(Image comparison data)
* * * * *

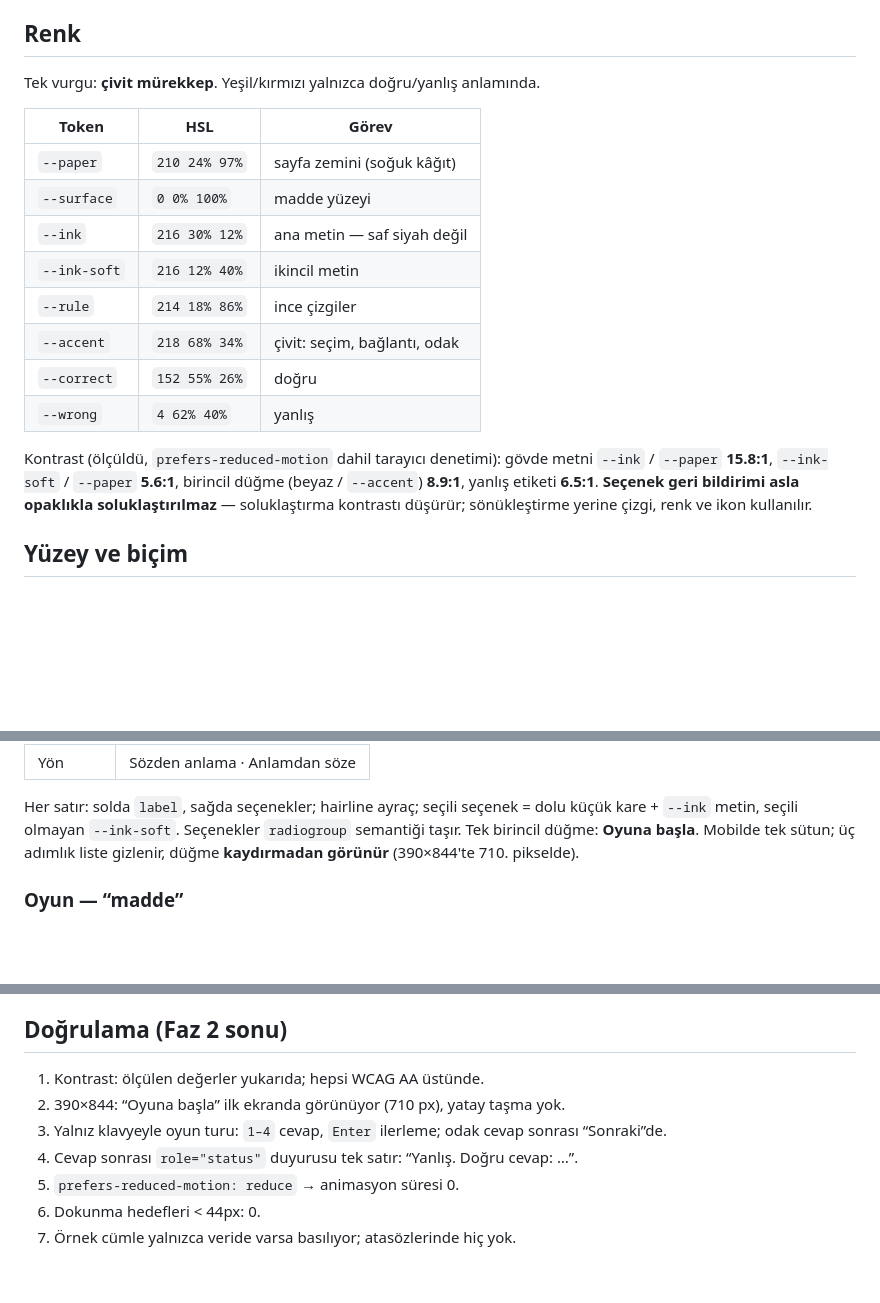
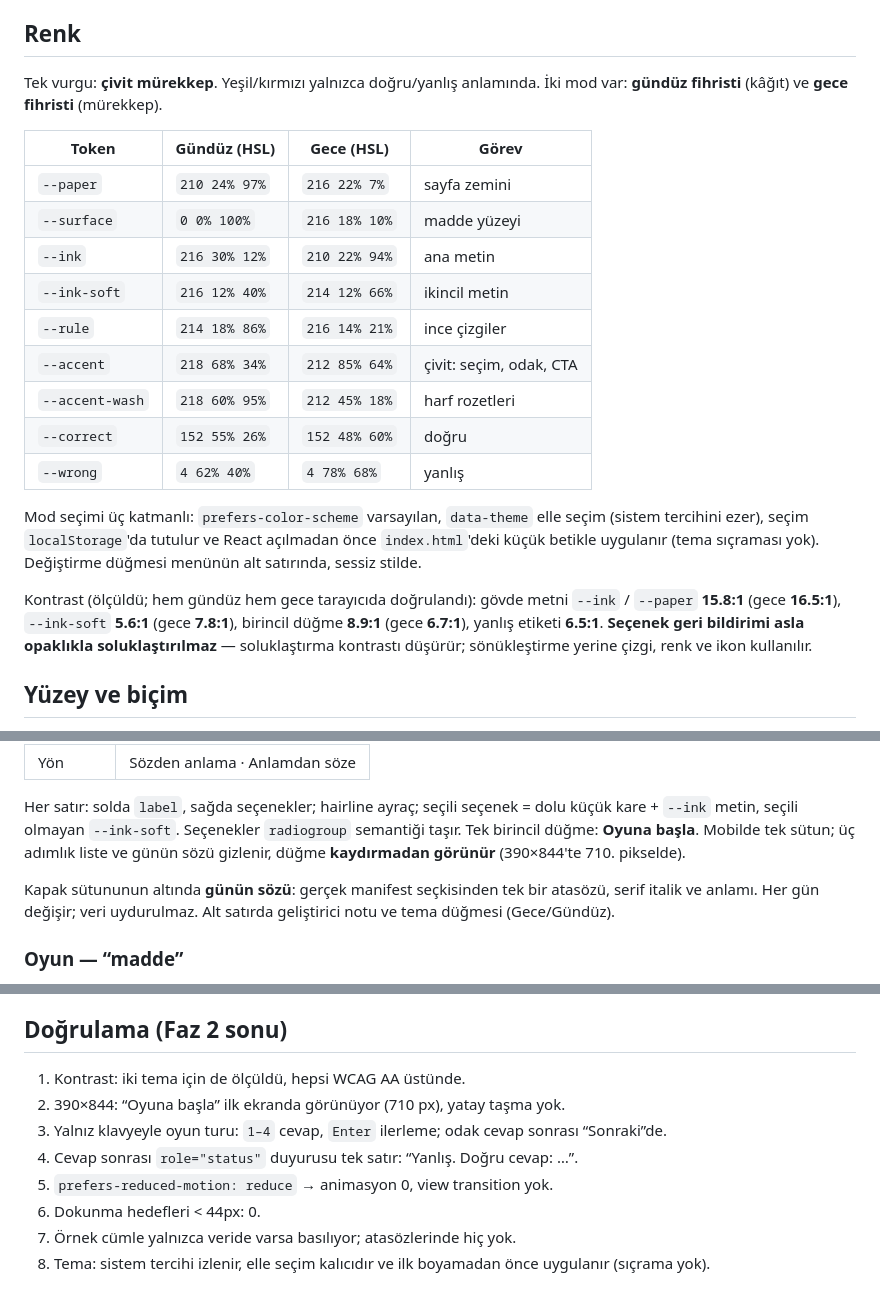
Before and after one commit to SelcukOzdemir23/atadey, a Markdown page: docs/DESIGN.md, 3 parts joined by grey strips. GitHub-like rendering; blank space fills up the shorter version.

```diff
--- a/docs/DESIGN.md
+++ b/docs/DESIGN.md
@@ -54,21 +54,29 @@ yazılmalı, yoksa renk sanılıp sessizce düşer.
 ## Renk
 
 Tek vurgu: **çivit mürekkep**. Yeşil/kırmızı yalnızca doğru/yanlış anlamında.
+İki mod var: **gündüz fihristi** (kâğıt) ve **gece fihristi** (mürekkep).
 
-| Token | HSL | Görev |
-| --- | --- | --- |
-| `--paper` | `210 24% 97%` | sayfa zemini (soğuk kâğıt) |
-| `--surface` | `0 0% 100%` | madde yüzeyi |
-| `--ink` | `216 30% 12%` | ana metin — saf siyah değil |
-| `--ink-soft` | `216 12% 40%` | ikincil metin |
-| `--rule` | `214 18% 86%` | ince çizgiler |
-| `--accent` | `218 68% 34%` | çivit: seçim, bağlantı, odak |
-| `--correct` | `152 55% 26%` | doğru |
-| `--wrong` | `4 62% 40%` | yanlış |
+| Token | Gündüz (HSL) | Gece (HSL) | Görev |
+| --- | --- | --- | --- |
+| `--paper` | `210 24% 97%` | `216 22% 7%` | sayfa zemini |
+| `--surface` | `0 0% 100%` | `216 18% 10%` | madde yüzeyi |
+| `--ink` | `216 30% 12%` | `210 22% 94%` | ana metin |
+| `--ink-soft` | `216 12% 40%` | `214 12% 66%` | ikincil metin |
+| `--rule` | `214 18% 86%` | `216 14% 21%` | ince çizgiler |
+| `--accent` | `218 68% 34%` | `212 85% 64%` | çivit: seçim, odak, CTA |
+| `--accent-wash` | `218 60% 95%` | `212 45% 18%` | harf rozetleri |
+| `--correct` | `152 55% 26%` | `152 48% 60%` | doğru |
+| `--wrong` | `4 62% 40%` | `4 78% 68%` | yanlış |
 
-Kontrast (ölçüldü, `prefers-reduced-motion` dahil tarayıcı denetimi): gövde
-metni `--ink` / `--paper` **15.8:1**, `--ink-soft` / `--paper` **5.6:1**,
-birincil düğme (beyaz / `--accent`) **8.9:1**, yanlış etiketi **6.5:1**.
+Mod seçimi üç katmanlı: `prefers-color-scheme` varsayılan, `data-theme`
+elle seçim (sistem tercihini ezer), seçim `localStorage`'da tutulur ve
+React açılmadan önce `index.html`'deki küçük betikle uygulanır (tema
+sıçraması yok). Değiştirme düğmesi menünün alt satırında, sessiz stilde.
+
+Kontrast (ölçüldü; hem gündüz hem gece tarayıcıda doğrulandı): gövde metni
+`--ink` / `--paper` **15.8:1** (gece **16.5:1**), `--ink-soft` **5.6:1**
+(gece **7.8:1**), birincil düğme **8.9:1** (gece **6.7:1**), yanlış etiketi
+**6.5:1**.
 **Seçenek geri bildirimi asla opaklıkla soluklaştırılmaz** — soluklaştırma
 kontrastı düşürür; sönükleştirme yerine çizgi, renk ve ikon kullanılır.
 
@@ -104,8 +112,12 @@ Kart iç dolgu 24 (mobilde 20), bölüm arası 32, ekran kenarı 16/24.
 Her satır: solda `label`, sağda seçenekler; hairline ayraç; seçili seçenek =
 dolu küçük kare + `--ink` metin, seçili olmayan `--ink-soft`. Seçenekler
 `radiogroup` semantiği taşır. Tek birincil düğme: **Oyuna başla**.
-Mobilde tek sütun; üç adımlık liste gizlenir, düğme **kaydırmadan görünür**
-(390×844'te 710. pikselde).
+Mobilde tek sütun; üç adımlık liste ve günün sözü gizlenir, düğme
+**kaydırmadan görünür** (390×844'te 710. pikselde).
+
+Kapak sütununun altında **günün sözü**: gerçek manifest seçkisinden tek bir
+atasözü, serif italik ve anlamı. Her gün değişir; veri uydurulmaz. Alt satırda
+geliştirici notu ve tema düğmesi (Gece/Gündüz).
 
 ### Oyun — “madde”
 
@@ -180,11 +192,13 @@ kart içinde kart, opaklıkla soluklaştırılmış geri bildirim.
 
 ## Doğrulama (Faz 2 sonu)
 
-1. Kontrast: ölçülen değerler yukarıda; hepsi WCAG AA üstünde.
+1. Kontrast: iki tema için de ölçüldü, hepsi WCAG AA üstünde.
 2. 390×844: “Oyuna başla” ilk ekranda görünüyor (710 px), yatay taşma yok.
 3. Yalnız klavyeyle oyun turu: `1–4` cevap, `Enter` ilerleme; odak cevap
    sonrası “Sonraki”de.
 4. Cevap sonrası `role="status"` duyurusu tek satır: “Yanlış. Doğru cevap: …”.
-5. `prefers-reduced-motion: reduce` → animasyon süresi 0.
+5. `prefers-reduced-motion: reduce` → animasyon 0, view transition yok.
 6. Dokunma hedefleri < 44px: 0.
 7. Örnek cümle yalnızca veride varsa basılıyor; atasözlerinde hiç yok.
+8. Tema: sistem tercihi izlenir, elle seçim kalıcıdır ve ilk boyamadan önce
+   uygulanır (sıçrama yok).
```
Also changed, not shown: CHANGELOG.md (+8 -0 lines), README.md (+7 -0 lines), docs/screenshots/game-dark.png (added), docs/screenshots/game.png, docs/screenshots/menu-dark.png (added), docs/screenshots/menu-mobile.png, docs/screenshots/menu.png, docs/screenshots/result.png, 9 other files.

* * * * *

_What is required_.
All lines in the preceding records that hold the word "accent" need to be copied.

_Exercise result_.
-| `--accent` | `218 68% 34%` | çivit: seçim, bağlantı, odak |
+| `--accent` | `218 68% 34%` | `212 85% 64%` | çivit: seçim, odak, CTA |
+| `--accent-wash` | `218 60% 95%` | `212 45% 18%` | harf rozetleri |
-birincil düğme (beyaz / `--accent`) **8.9:1**, yanlış etiketi **6.5:1**.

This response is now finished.